TAKHZYRO Now FDA-Approved for Children Aged 2-12 with HAE

In the past, there have been limited therapeutic options for pediatric patients living with hereditary angioedema (HAE). Children aged 2 to <6 years old had no approved prophylaxis therapy. For those ages 6-12, prophylaxis is available, though this is often intensive and requires frequent dosing. There is now a new therapy available that offers prophylaxis treatment for children aged 2 to <12: TAKHZYRO (lanadelumab-flyo).

According to a news release from biopharmaceutical company Takeda, the U.S. FDA recently approved the company’s sBLA. This had led to the approval of TAKHZYRO to prevent HAE attacks. TAKHZYRO is a human monoclonal antibody (mAB) therapy that targets plasma kallikrein, which plays a critical role in these attacks. The treatment is designed for self-administration in adult patients or by a caregiver or doctor in pediatric patients. Learn more about TAKHZYRO.

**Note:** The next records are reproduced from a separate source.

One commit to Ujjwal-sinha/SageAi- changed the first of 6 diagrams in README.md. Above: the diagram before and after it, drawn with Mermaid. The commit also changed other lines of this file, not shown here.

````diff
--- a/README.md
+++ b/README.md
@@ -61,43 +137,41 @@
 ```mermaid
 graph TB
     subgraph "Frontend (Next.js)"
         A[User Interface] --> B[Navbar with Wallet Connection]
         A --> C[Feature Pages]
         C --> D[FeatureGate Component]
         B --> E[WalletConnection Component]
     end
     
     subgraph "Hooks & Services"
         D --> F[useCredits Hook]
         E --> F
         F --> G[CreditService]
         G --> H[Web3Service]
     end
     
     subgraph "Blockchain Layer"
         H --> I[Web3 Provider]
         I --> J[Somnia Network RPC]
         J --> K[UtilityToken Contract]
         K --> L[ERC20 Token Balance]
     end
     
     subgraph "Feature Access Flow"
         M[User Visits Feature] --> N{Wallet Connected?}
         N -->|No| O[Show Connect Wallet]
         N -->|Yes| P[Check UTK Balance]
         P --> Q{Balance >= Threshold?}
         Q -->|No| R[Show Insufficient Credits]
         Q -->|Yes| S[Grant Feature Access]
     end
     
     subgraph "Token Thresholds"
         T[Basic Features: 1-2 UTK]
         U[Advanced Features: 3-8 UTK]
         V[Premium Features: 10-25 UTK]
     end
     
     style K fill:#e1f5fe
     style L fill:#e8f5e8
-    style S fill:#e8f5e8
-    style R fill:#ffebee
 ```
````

The approval hinged on data from the Phase 3 HELP and SPRING trials. Within these studies, researchers evaluated the safety, efficacy, tolerability, and pharmacokinetics of TAKHZYRO. The researchers found that TAKHZYRO treatment significantly reduced HAE attack risk over a year-long period. Additionally, patients were largely able to stay attack-free throughout the year. While TAKHZYRO was relatively safe and well-tolerated, there are some side effects that may occur with this treatment, such as injection site pain, rash, or swelling, upper respiratory infections, and headache.

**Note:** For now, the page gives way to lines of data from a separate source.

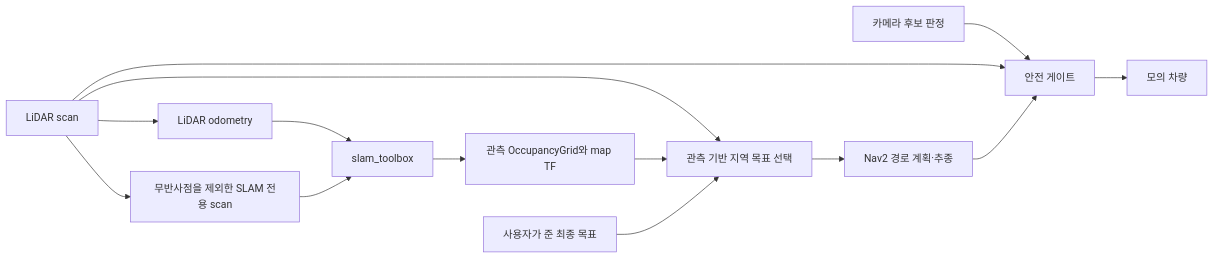
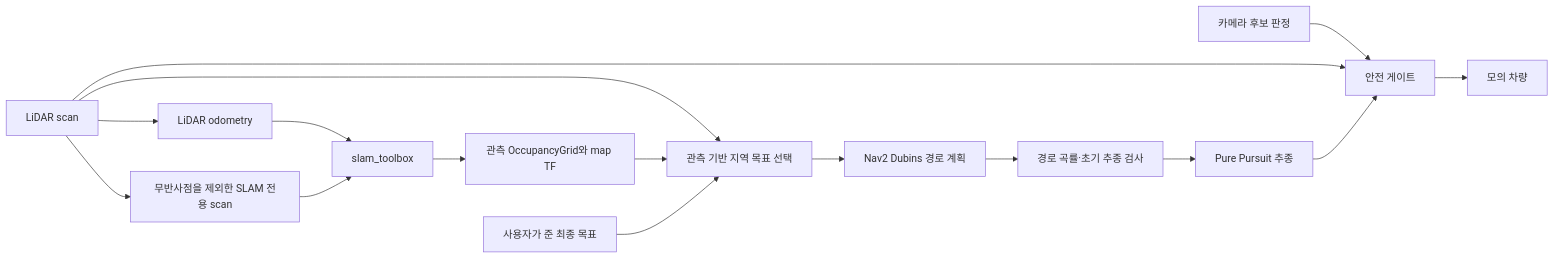
Before and after one commit to dongguekim-rgb/mrider: the diagram in docs/large-office-navigation.md, drawn with Mermaid. The commit also changed other lines of this file and 28 other files, not shown here.

````diff
--- a/docs/large-office-navigation.md
+++ b/docs/large-office-navigation.md
@@ -56,16 +60,18 @@
 ```mermaid
 flowchart LR
   S[LiDAR scan] --> O[LiDAR odometry]
   O --> SL[slam_toolbox]
   S --> F[무반사점을 제외한 SLAM 전용 scan]
   F --> SL
   SL --> M[관측 OccupancyGrid와 map TF]
   S --> L[관측 기반 지역 목표 선택]
   M --> L
   G[사용자가 준 최종 목표] --> L
-  L --> N[Nav2 경로 계획·추종]
+  L --> N[Nav2 Dubins 경로 계획]
+  N --> P[경로 곡률·초기 추종 검사]
+  P --> R[Pure Pursuit 추종]
   C[카메라 후보 판정] --> SG[안전 게이트]
   S --> SG
-  N --> SG
+  R --> SG
   SG --> V[모의 차량]
 ```
````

Hereditary Angioedema (HAE): What is It?

If you break down the name of hereditary angioedema, you can better understand this rare disorder. Hereditary relates to genes, angio to blood vessels, and edema to swelling in body tissues caused by excess fluid. So hereditary angioedema is a genetic condition which causes attacks of unexplained and severe swelling beneath the skin. People with HAE have a genetic defect on chromosome 11 which prevents the C1-inhibitor protein from doing its job. As a result, a pro-inflammatory peptide called bradykinin is generated excessively, causing inflammation. Sometimes, HAE attacks occur without a trigger; in other cases, triggers such as stress, hormonal fluctuations, or physical injuries may trigger an attack.

Symptoms related to HAE can include:

  • Severe abdominal pain
  • Nausea and vomiting
  • Skin tightness
  • Fatigue
  • Irritability
  • Abdominal distention
  • Facial swelling to the point of unrecognizability
  • Arms, legs, hands, and toes that swell to 2x+ their normal size
  • Difficulty breathing, speaking, or swallowing
Jessica Lynn

Jessica Lynn

Jessica Lynn has an educational background in writing and marketing. She firmly believes in the power of writing in amplifying voices, and looks forward to doing so for the rare disease community.

Follow us